These echoes quickly go faint in the our world of cost-cutting, productivity and profit. There is just no time for the finesse of the past. James Bond would have been downsized a long time ago. If not, his expense account would have surely been drastically cut. Also, this week’s spy swap just had nothing substantive at stake. The integrity of both our respective civilizations was not questioned simply because we are now all part of the capitalist brotherhood. Our differences are mere quibbles compared the world historical duel of the past. The current spy scandal, therefore, was no substitute for the “real” ones of the past even if in our media laden present we are accustomed to mistaking the copy for the real.
Indeed, when it came down to it, the performance of the swap was more important than those being swapped. Just take two of the most publicly recognized figures: Anna Chapman and Igor Sutyagin, the Russian nuclear scientist convicted of spying for the US in 2004. The former turned out to be a very bad spy, while the latter was most likely not a spy at all. Nor did the exchange come amid any secrecy or setting reminiscent of the Cold War. There was no equivalent to the Glienicke Bridge. The world knew the swap was happening before it even happened. Sutyagin’s people went straight to the press when it was announced that he would be exchanged. Someone claiming to represent Chapman announced her impending release on Twitter.
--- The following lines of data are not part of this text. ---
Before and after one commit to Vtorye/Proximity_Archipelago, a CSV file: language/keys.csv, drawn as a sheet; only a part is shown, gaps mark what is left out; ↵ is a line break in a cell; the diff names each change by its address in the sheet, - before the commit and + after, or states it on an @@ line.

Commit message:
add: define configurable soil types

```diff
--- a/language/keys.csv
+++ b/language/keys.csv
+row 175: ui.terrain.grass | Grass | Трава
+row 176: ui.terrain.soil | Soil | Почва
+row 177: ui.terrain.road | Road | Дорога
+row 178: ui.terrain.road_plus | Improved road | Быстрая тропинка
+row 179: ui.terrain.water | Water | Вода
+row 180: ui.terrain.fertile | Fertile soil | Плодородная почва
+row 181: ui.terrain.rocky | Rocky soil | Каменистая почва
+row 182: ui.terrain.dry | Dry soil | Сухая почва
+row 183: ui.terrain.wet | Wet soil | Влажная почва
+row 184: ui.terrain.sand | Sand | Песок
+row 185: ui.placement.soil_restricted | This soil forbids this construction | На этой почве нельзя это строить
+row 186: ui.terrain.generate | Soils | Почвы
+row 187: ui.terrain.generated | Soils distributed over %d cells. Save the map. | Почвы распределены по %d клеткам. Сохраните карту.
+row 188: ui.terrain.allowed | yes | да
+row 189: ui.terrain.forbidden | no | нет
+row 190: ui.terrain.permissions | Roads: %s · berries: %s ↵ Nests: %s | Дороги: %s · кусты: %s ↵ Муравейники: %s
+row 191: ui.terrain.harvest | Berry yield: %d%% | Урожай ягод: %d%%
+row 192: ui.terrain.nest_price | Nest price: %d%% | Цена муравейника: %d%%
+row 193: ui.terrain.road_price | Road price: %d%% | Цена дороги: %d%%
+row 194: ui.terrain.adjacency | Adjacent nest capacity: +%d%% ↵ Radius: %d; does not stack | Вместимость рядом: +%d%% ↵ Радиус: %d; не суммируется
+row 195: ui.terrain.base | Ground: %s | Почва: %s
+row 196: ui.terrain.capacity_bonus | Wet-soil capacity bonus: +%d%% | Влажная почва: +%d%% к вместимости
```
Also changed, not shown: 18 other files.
It was no Cold War, though the public seemed happy to relish in the possibility. But like most media sensations the buzz was a far cry for the real thing. I even doubt that Americans and Russians really wanted the real thing. They just like the idea of Cold War. It was exciting and it made our culture, our values, and our nations more important. The world was split between us, our own personal chessboard on a global scale. So what to make of this spy scandal on a cultural level? Was there even a scandal at all? I think the answer to these questions can be surmised from what will surely become one of its iconic phrases: “99 Fake Street.”